Regarding Lake Ridden, the game has changed quite much since we announced it 1,5 years ago. At the beginning of this journey, we planned to make a horror game with strong story elements. The story-part is still very much in there and will always be. The horror part has changed, however, as I wrote here on the blog earlier this year. The reason for this was a reality-check we did at Game Developer’s Conference in San Francisco earlier this year. We noticed a pattern where when we talked about the game as a “horror” game a lot of people seemed to get turned off before we even had the chance to tell them about the fact that it did not contain any jump-scares or gore. I’m not saying “horror” games can’t be good games or that they don’t sell, which Frictional Games or Red Barrels have proven over and over again. These teams really do some solid work in this genre. What I’m saying is that horror seems to be dividing, that a lot of people either hate or love them.

People have some really strong opinions on jump scares or gore. Marketing an indie game is already insanely hard, and based on the feedback at GDC we decided to tweak the game a bit and focusing on the puzzles and story (that was already a core part of the games at this point). So we dropped the “horror” tag. The game does have a creepy feeling to it, but it’s not a horror game. Think more in the terms of The Vanishing of Ethan Carter.

Lake Ridden is Not a Walking Simulator

Earlier this year was that a lot of people seemed to think Lake Ridden might be a walking simulator, especially after our feature in Polygon and their gameplay video showing the (at the time) first 8 minutes of the game. It does look very much like a walking sim in the video, and we did not communicate the type of game clearly enough.
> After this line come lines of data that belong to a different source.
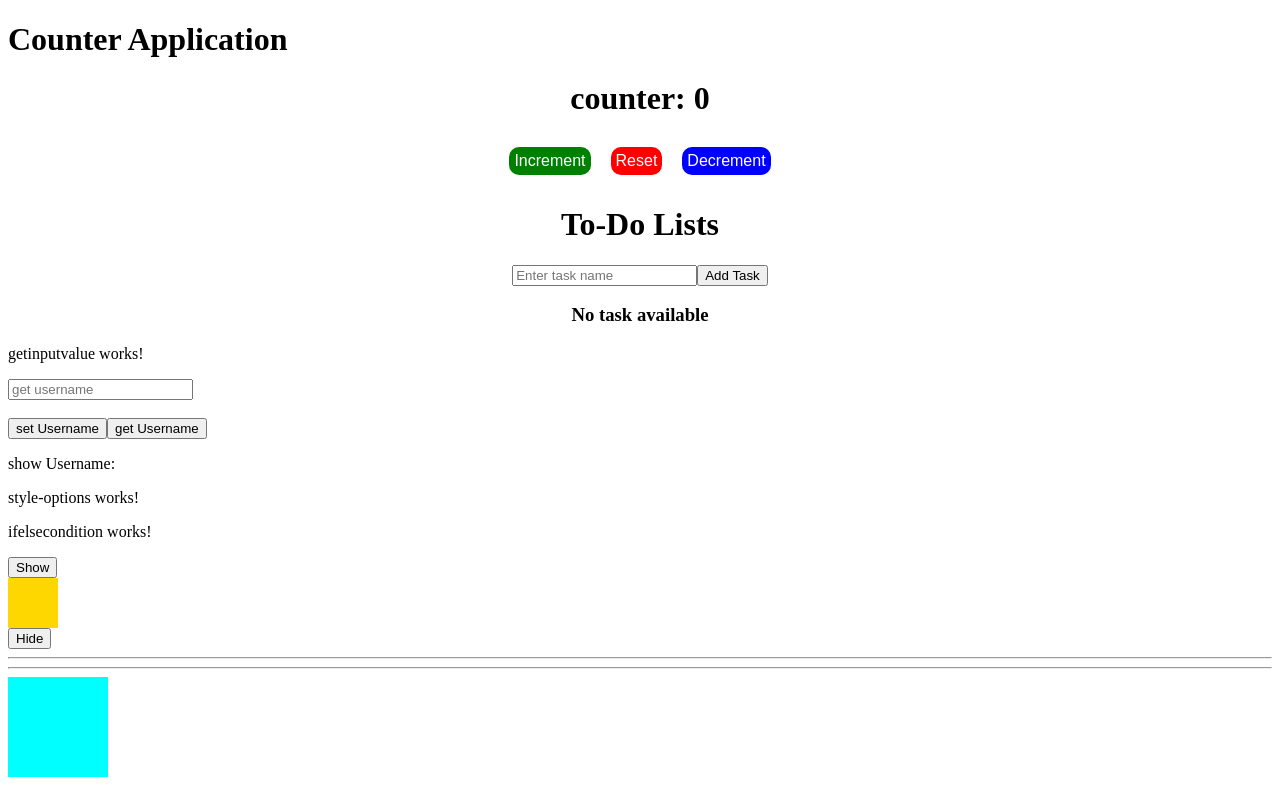
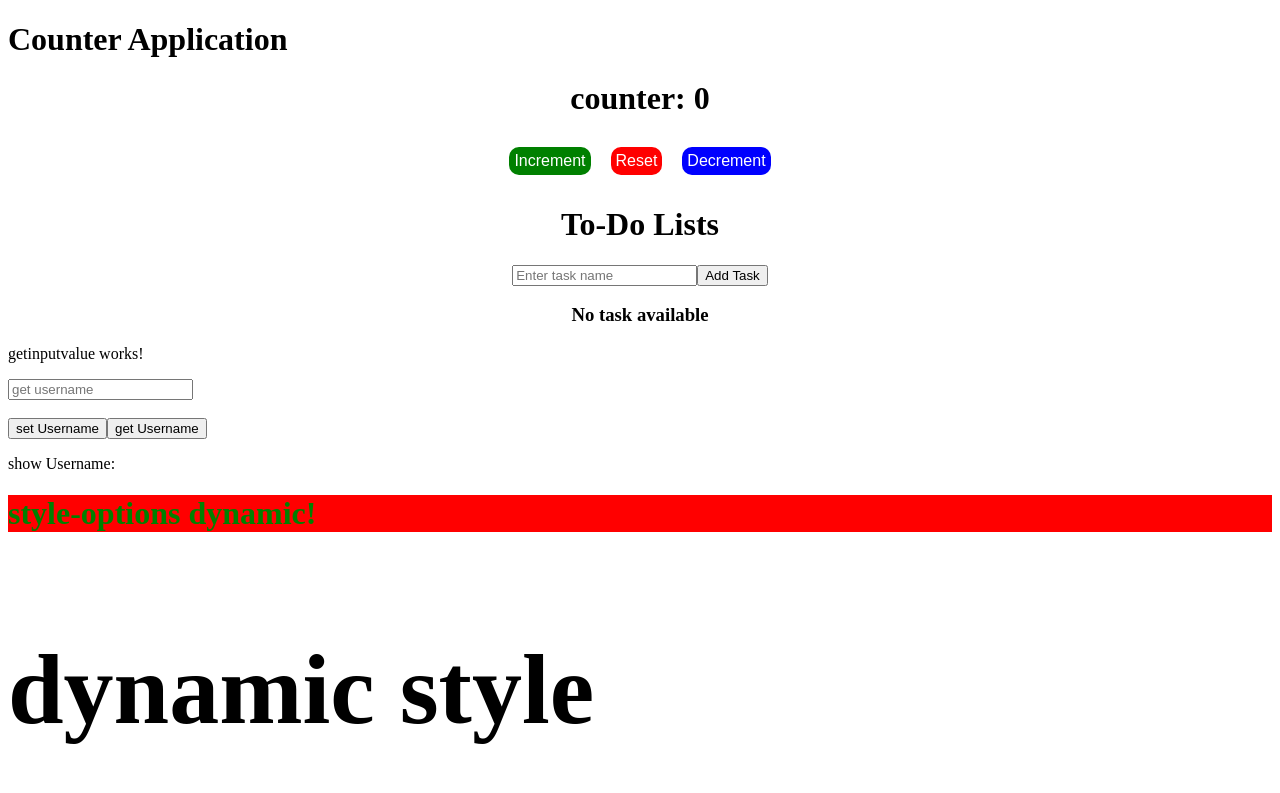
Before and after one commit to sahchandan781/Angular-First, an Angular app: page / in a window 1280 px wide. Shown: the top 793 px of the page. Built offline with nearby package versions, Linux system fonts and the light colour scheme.

Commit message:
dynamic styling

```diff
--- a/src/app/style-options/style-options.html
+++ b/src/app/style-options/style-options.html
@@ -1 +1,6 @@
-<p>style-options works!</p>
+<h1 style="background-color: red;" [style.color]="color">style-options dynamic!</h1>
+<!-- <h1 [style.fontSize]="fontSize">style-options dynamic!</h1> -->
+
+
+<h3  [style.fontSize]="zoom ? fontSizeBig : fontNormal" >dynamic style</h3>
+<button (click)="zoomToggle()">Zoom Toggle</button>
--- a/src/app/style-options/style-options.ts
+++ b/src/app/style-options/style-options.ts
@@ -7,5 +7,13 @@ import { Component } from '@angular/core';
   styleUrl: './style-options.css'
 })
 export class StyleOptions {
+color ="green"
+zoom = true;
+fontNormal = '40px';
+fontSizeBig = "100px"
 
+
+zoomToggle() {
+this.zoom = !this.zoom
 }
+}
```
Lake Ridden is not a walking simulator. There are some stellar games in this much-debated genre, like Dear Esther or Everybody’s Gone To the Rapture, and I personally love What Remains of Edith Finch, but Lake Ridden is heavily reliant on interaction, gameplay, and puzzles. If anyone feels confused I can’t blame you, the game and how we label it clearly have changed during the development (as games always once you start building them).

We’re A Small, Agile Studio

One of our goals with Midnight Hub as a studio has always been to test and reality-check everything that we build, and that includes our ideas and assumptions of the current video games market. We specifically want to stay a small studio just to be able to take agile decisions based on data. This industry moves insanely fast, and we need to act accordingly to stay relevant. We don’t want to have a process which makes it hard to respond to change or take necessary decisions. On bigger studios, you usually have to go through multiple people and wait for months to change stuff. At Midnight Hub we can all sit in the same room and talk about what needs changing, and once we have the data we can take those decisions pretty fast. This is one of the few, valuable advantages small studios like ours have over triple-A studio juggernauts.

We gave away almost 1000 small art cards to people who came to the booth to ask about Lake Ridden! Amazing!

I’m sure our transition from horror game with walking simulator-vibes into a story-driven puzzle game filled with mystery and creepiness will be something you guys enjoy when we hit the stores in spring 2018! And as always, we really need your support to reach out, so take a moment to wishlist us on Steam or share the story trailer with someone you want to play the game with! Thanks!

Sara & The Lake Ridden Team